Impact of Weddell Sea deep convection on natural and anthropogenic carbon in a climate model

Raffaele Bernardello, Irina Marinov, Jaime B. Palter, Eric D. Galbraith, Jorge Louis Sarmiento

Research output: Contribution to journalArticlepeer-review

39 Scopus citations

Abstract

A climate model is used to investigate the influence of Weddell Sea open ocean deep convection on anthropogenic and natural carbon uptake for the period 1860-2100. In a three-member ensemble climate change simulation, convection ceases on average by year 1981, weakening the net oceanic cumulative uptake of atmospheric CO2 by year 2100 (-4.3 Pg C) relative to an ocean that has continued convection. This net weakening results from a decrease in anthropogenic carbon uptake (-10.1 Pg C), partly offset by an increase in natural carbon storage (+5.8 Pg C). Despite representing only 4% of its area, the Weddell Sea is responsible for 22% of the Southern Ocean decrease in total climate-driven carbon uptake and 52% of the decrease in the anthropogenic component of oceanic uptake.
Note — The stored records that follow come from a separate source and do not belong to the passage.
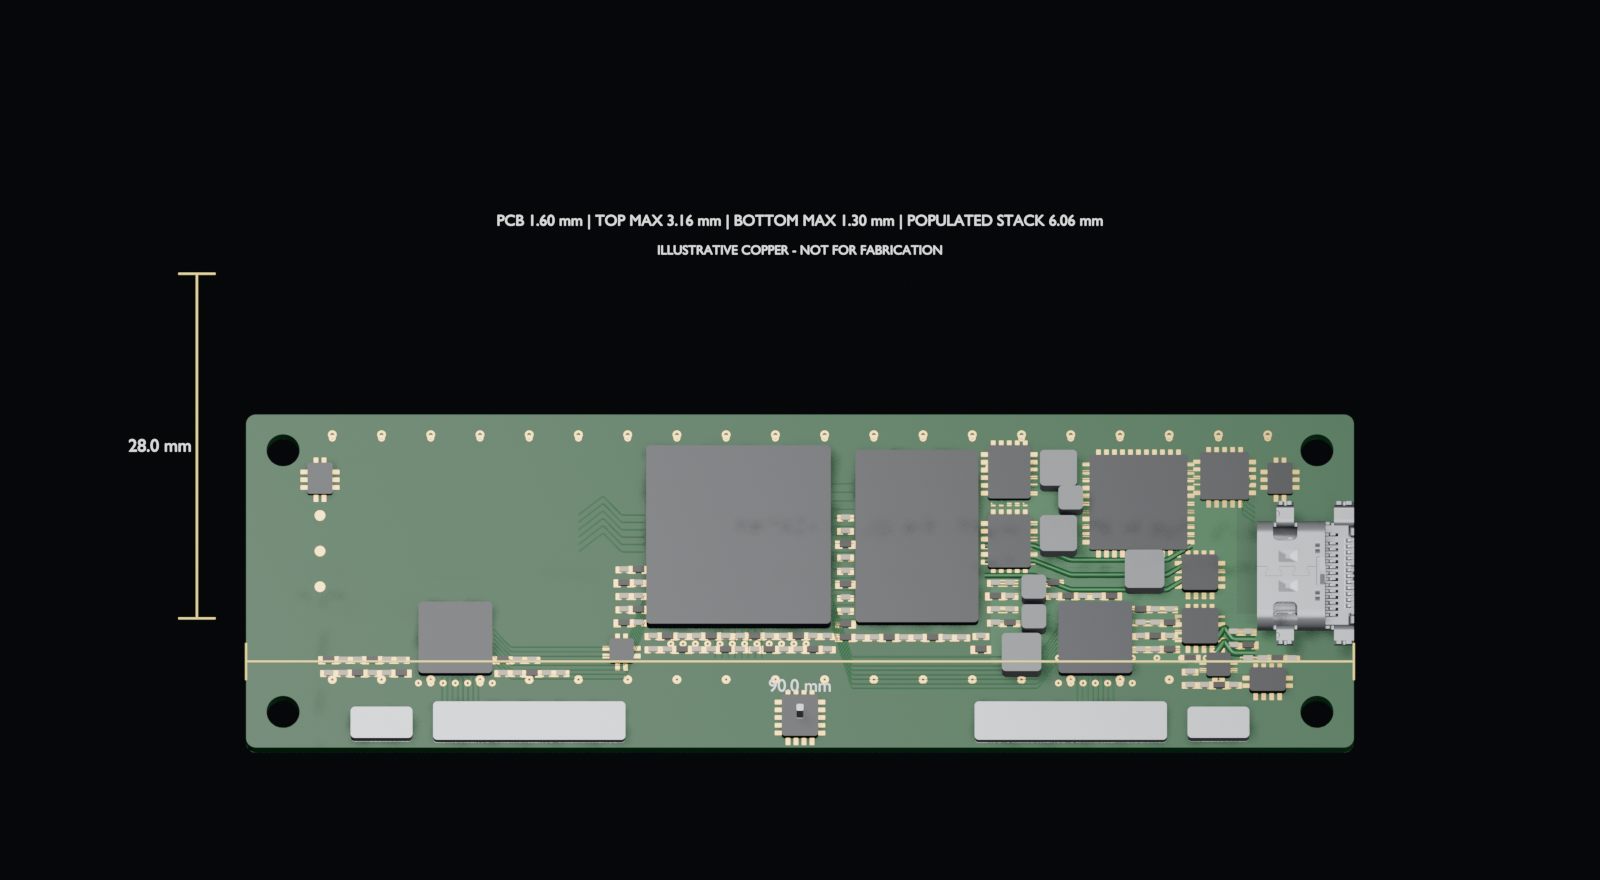
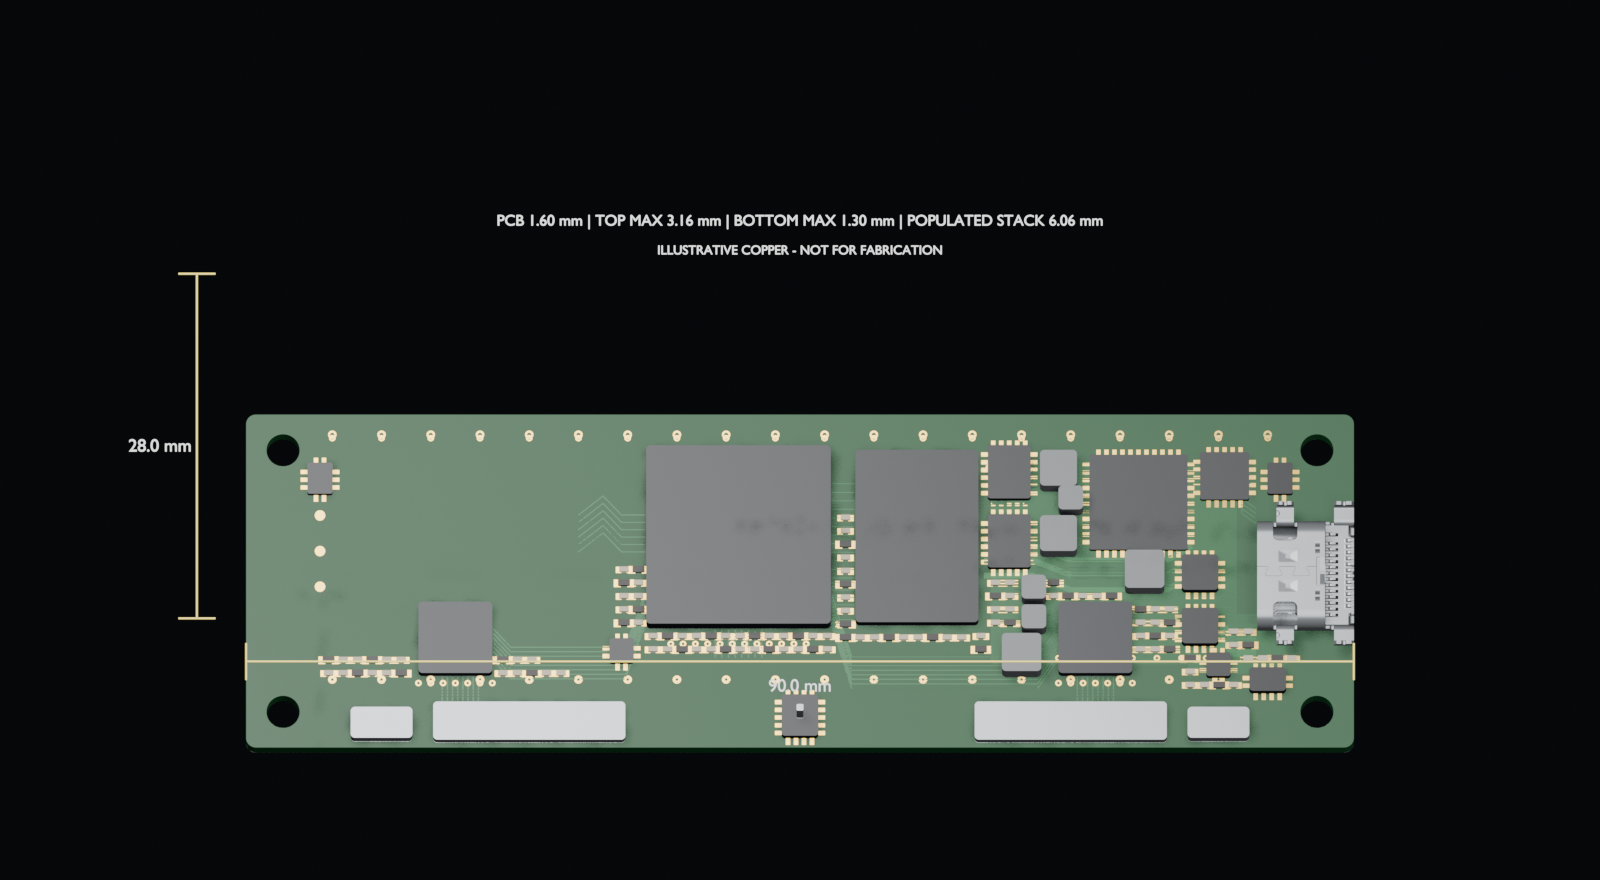
fix(hardware): flatten illustrative PCB traces

diff --git a/blender/pcba_visual_copper.py b/blender/pcba_visual_copper.py
@@ -1,8 +1,11 @@
 """Blender geometry for the shared production-intent copper artwork."""
 
+import math
+
+import bpy
 from mathutils import Vector
 
-from assembly_primitives import box, cylinder, material, routed_wire, tag, tube
+from assembly_primitives import MM, box, cylinder, material, tag, tube
 from pcba_bom import BOARD
 from pcba_visual_layout import DISCLAIMER, POURS, TEST_PADS, TRACE_GROUPS, VIAS
 
@@ -10,6 +13,48 @@ from pcba_visual_layout import DISCLAIMER, POURS, TEST_PADS, TRACE_GROUPS, VIAS
 def _surface_y(side, outward=0.0):
     direction = -1.0 if side == "TOP" else 1.0
     return BOARD["center_y"] + direction * (BOARD["thickness"] / 2 + outward)
+
+
+def _flat_trace(name, side, path, width, trace_material, collection):
+    """Build flush rectangular copper foil, never a raised wire-like curve."""
+    y = _surface_y(side, 0.010)
+    thickness = 0.018
+    vertices, faces = [], []
+    for (x0, z0), (x1, z1) in zip(path, path[1:]):
+        dx, dz = x1 - x0, z1 - z0
+        length = math.hypot(dx, dz)
+        if length < 0.01:
+            continue
+        ux, uz = dx / length, dz / length
+        px, pz = -uz * width / 2.0, ux * width / 2.0
+        overlap = min(0.06, width * 0.40)
+        ax, az = x0 - ux * overlap, z0 - uz * overlap
+        bx, bz = x1 + ux * overlap, z1 + uz * overlap
+        y0, y1 = y - thickness / 2.0, y + thickness / 2.0
+        base = len(vertices)
+        vertices.extend(
+            (x * MM, yy * MM, z * MM)
+            for x, yy, z in (
+                (ax + px, y0, az + pz), (bx + px, y0, bz + pz),
+                (bx - px, y0, bz - pz), (ax - px, y0, az - pz),
+                (ax + px, y1, az + pz), (bx + px, y1, bz + pz),
+                (bx - px, y1, bz - pz), (ax - px, y1, az - pz),
+            )
+        )
+        faces.extend(tuple(base + index for index in face) for face in (
+            (0, 1, 2, 3), (4, 7, 6, 5), (0, 4, 5, 1),
+            (1, 5, 6, 2), (2, 6, 7, 3), (4, 0, 3, 7),
+        ))
+    if not vertices:
+        return None
+    mesh = bpy.data.meshes.new(name + " Mesh")
+    mesh.from_pydata(vertices, [], faces)
+    mesh.materials.append(trace_material)
+    obj = bpy.data.objects.new(name, mesh)
+    collection.objects.link(obj)
+    obj["PCBA_Visual_Copper"] = True
+    obj["PCBA_Side"] = side
+    return obj
 
 
 def build(collection):
@@ -33,17 +78,14 @@ def build(collection):
         obj["PCBA_Side"] = side
         objects.append(tag(obj, pour["subsystem"], DISCLAIMER))
     for group in TRACE_GROUPS:
-        y = _surface_y(group["side"], 0.035)
         trace_mat = masked_power if group["width"] >= 0.30 else masked
         for index, path in enumerate(group["paths"], 1):
-            points = tuple((x, y, z) for x, z in path)
-            obj = routed_wire("Visual_{}_{}".format(group["name"], index),
-                              points, group["width"] / 2.0, 0.18,
-                              trace_mat, collection, corner_segments=4)
-            obj["PCBA_Visual_Copper"] = True
-            obj["PCBA_Side"] = group["side"]
-            obj["PCBA_Trace_Class"] = group["class"]
-            objects.append(tag(obj, group["subsystem"], DISCLAIMER))
+            name = "Visual_{}_{}".format(group["name"], index)
+            trace = _flat_trace(name, group["side"], path,
+                                group["width"], trace_mat, collection)
+            if trace:
+                trace["PCBA_Trace_Class"] = group["class"]
+                objects.append(tag(trace, group["subsystem"], DISCLAIMER))
     for index, via in enumerate(VIAS, 1):
         obj = tube("Visual_Via_{:03d}".format(index),
                    (via["x"], BOARD["center_y"], via["z"]), Vector((0, 1, 0)),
Although this is a model-specific result, it illustrates the potential of deep convection to produce an intermodel spread in future projections of ocean carbon uptake.

Original languageEnglish (US)
Pages (from-to)7262-7269
Number of pages8
JournalGeophysical Research Letters
Volume41
Issue number20
DOIs
StatePublished - Oct 28 2014

All Science Journal Classification (ASJC) codes

  • Geophysics
  • General Earth and Planetary Sciences

Keywords

  • Weddell sea
  • carbon uptake
  • climate change
  • open ocean deep convection

Fingerprint

Dive into the research topics of 'Impact of Weddell Sea deep convection on natural and anthropogenic carbon in a climate model'. Together they form a unique fingerprint.

Cite this